Officer Hails 'Tremendous Success' of Iraqi Automated ID System

By Gerry J. GilmoreAugust 16, 2007

WASHINGTON, Aug. 15, 2007 - The Iraqi government's automated biometrics identification system -- used to screen civilian workers, police and soldiers, as well as to catch criminals -- is a "tremendous success," a U.S. military officer said in Baghdad today.

Army Lt. Col. John W. Velliquette Jr., who runs the fingerprint and retina scanning center located at the International Zone in Baghdad, explained the system to online reporters and "bloggers" during a conference call today.

Biometrics is defined as measurable physical or behavioral characteristics that can be used to identify people. More than 350,000 sets of fingerprints, photos and retina scans are now deposited in the system's database, said Velliquette, a reservist and Seattle police officer who is assigned to the Coalition Police Assistance Training Team.

"We increase the database by 4,000 to 5,000 each week," Velliquette said.

A team of seven U.S. contractors now mentors 24 Iraqi government employees who operate the U.S.-provided system, Velliquette explained. Officials expect the Iraqis to assume full operation by next summer, he added.

The system is a boon for security purposes, especially in Baghdad's International Zone, where U.S. and Iraqi military and diplomatic headquarters are located, Velliquette said. Iraqis who work in the zone are biometrically screened for access, he said.

The automated identification system is tied back to the Defense Department's Biometric Fusion Center, in Clarksburg, W.Va., Velliquette said.

The identification system also is used to identify previous criminals and people suspected of recent crimes, he said.

Iraq is awash in guns, and the identification system helps ensure that only authorized individuals carry firearms, Villiquette explained. Iraqi citizens may own and keep firearms at home, but they aren't allowed to carry them in public, he said.

Official identification cards carried by the Iraqi police demonstrate they've been vetted through the biometric identification program, Villiquette said. Iraqi police who are found not to possess a proper biometrics identification card are relieved of their weapons, he said.

"The Iraqi people need to have confidence in their police," Velliquette pointed out.

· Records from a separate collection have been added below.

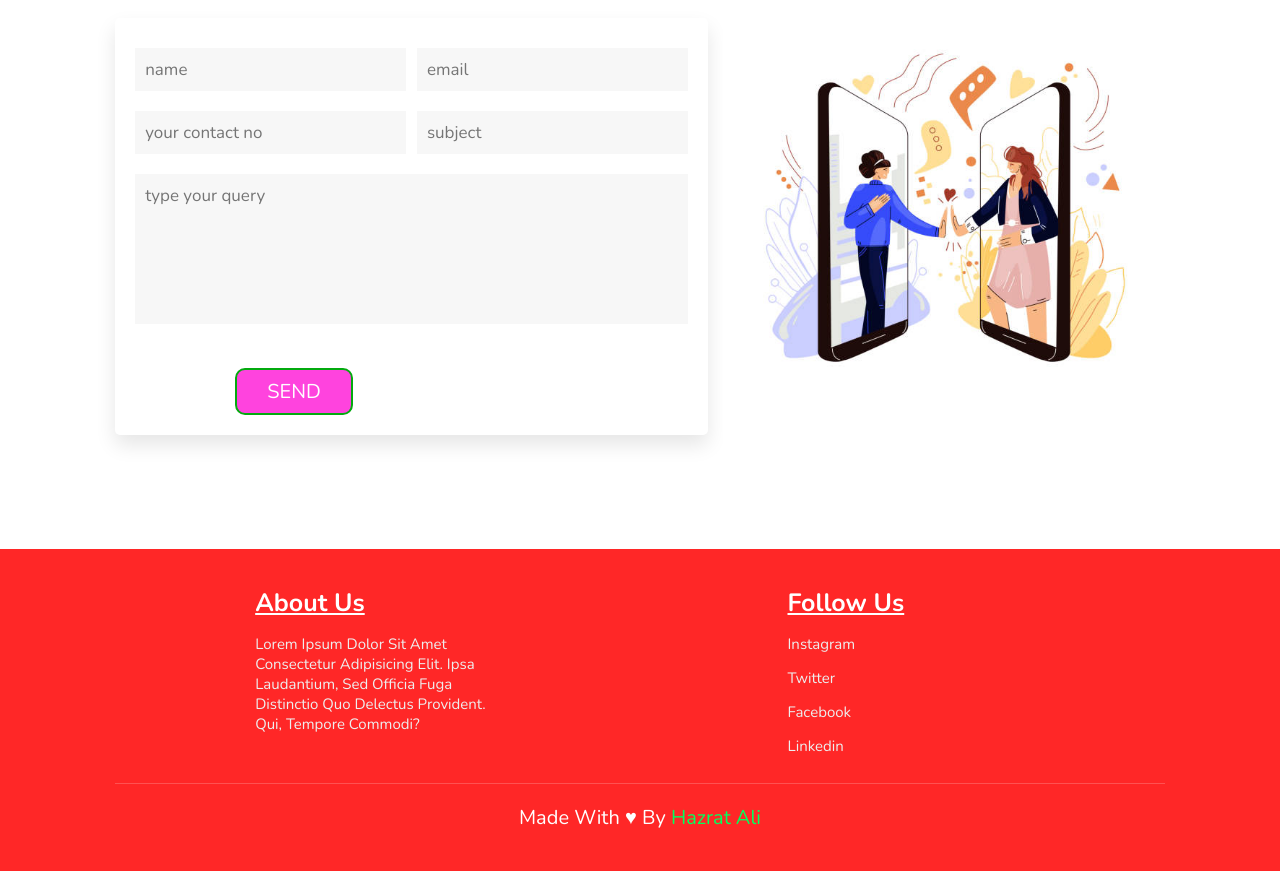
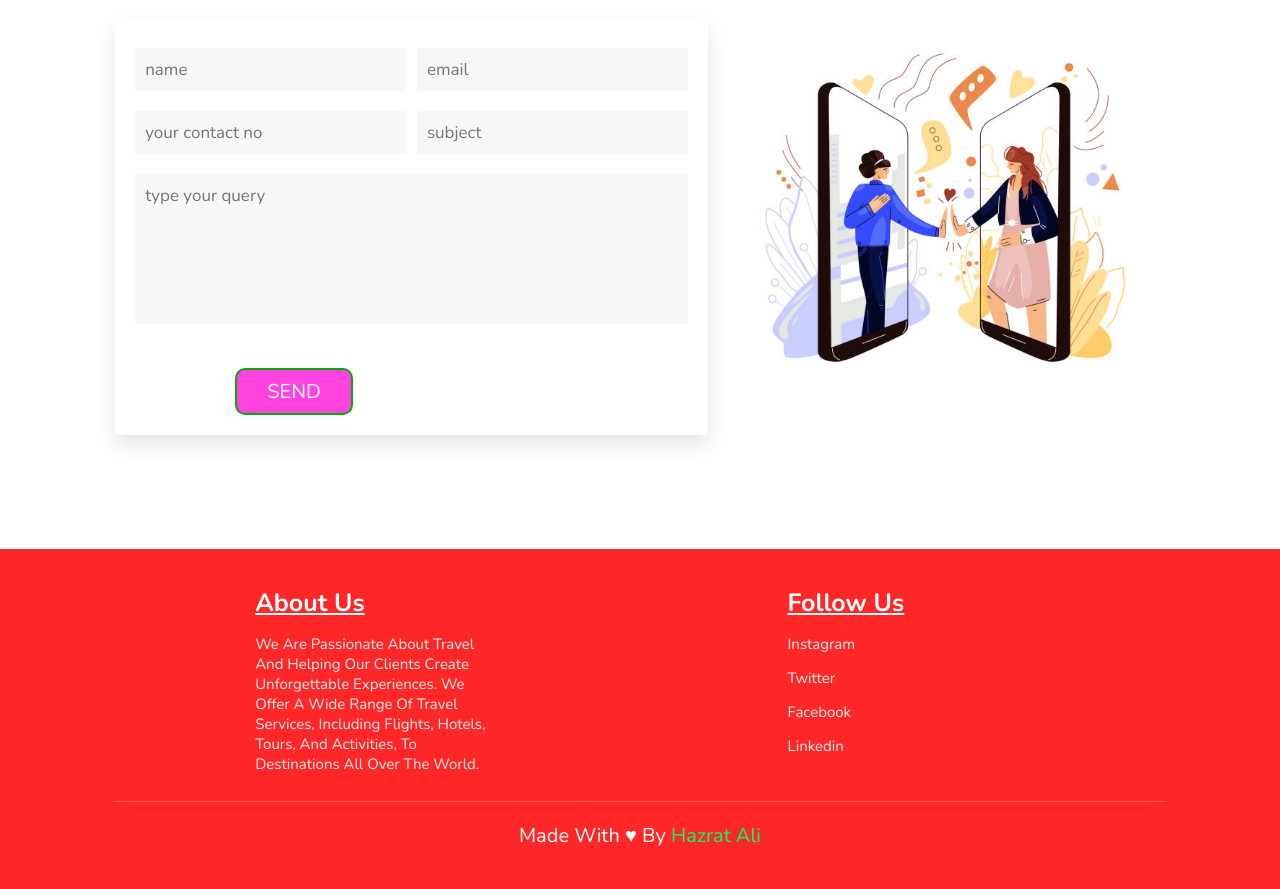
Before and after one commit to hazratali3/ttagencytemplate, a plain HTML site: page index.html in a window 1280 px wide. Shown: the part 914-1803 px from the top of the page. Drawn offline with nearby package versions, Linux system fonts and the light colour scheme.

Commit message:
Update content and add link

```diff
--- a/index.html
+++ b/index.html
@@ -119,7 +119,7 @@
     <div class="box-container">
         <div class="box">
             <h3>about us</h3>
-            <p>Lorem ipsum dolor sit amet consectetur adipisicing elit. Ipsa laudantium, sed officia fuga distinctio quo delectus provident. Qui, tempore commodi?</p>
+            <p>We are passionate about travel and helping our clients create unforgettable experiences. We offer a wide range of travel services, including flights, hotels, tours, and activities, to destinations all over the world. </p>
         </div>
        <div class="box">
             <h3>follow us</h3>
```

Insurgents and other criminals have been known to try to infiltrate into the ranks of the police and military, he said. The biometrics data base "helps weed those people out of the system," Velliquette said.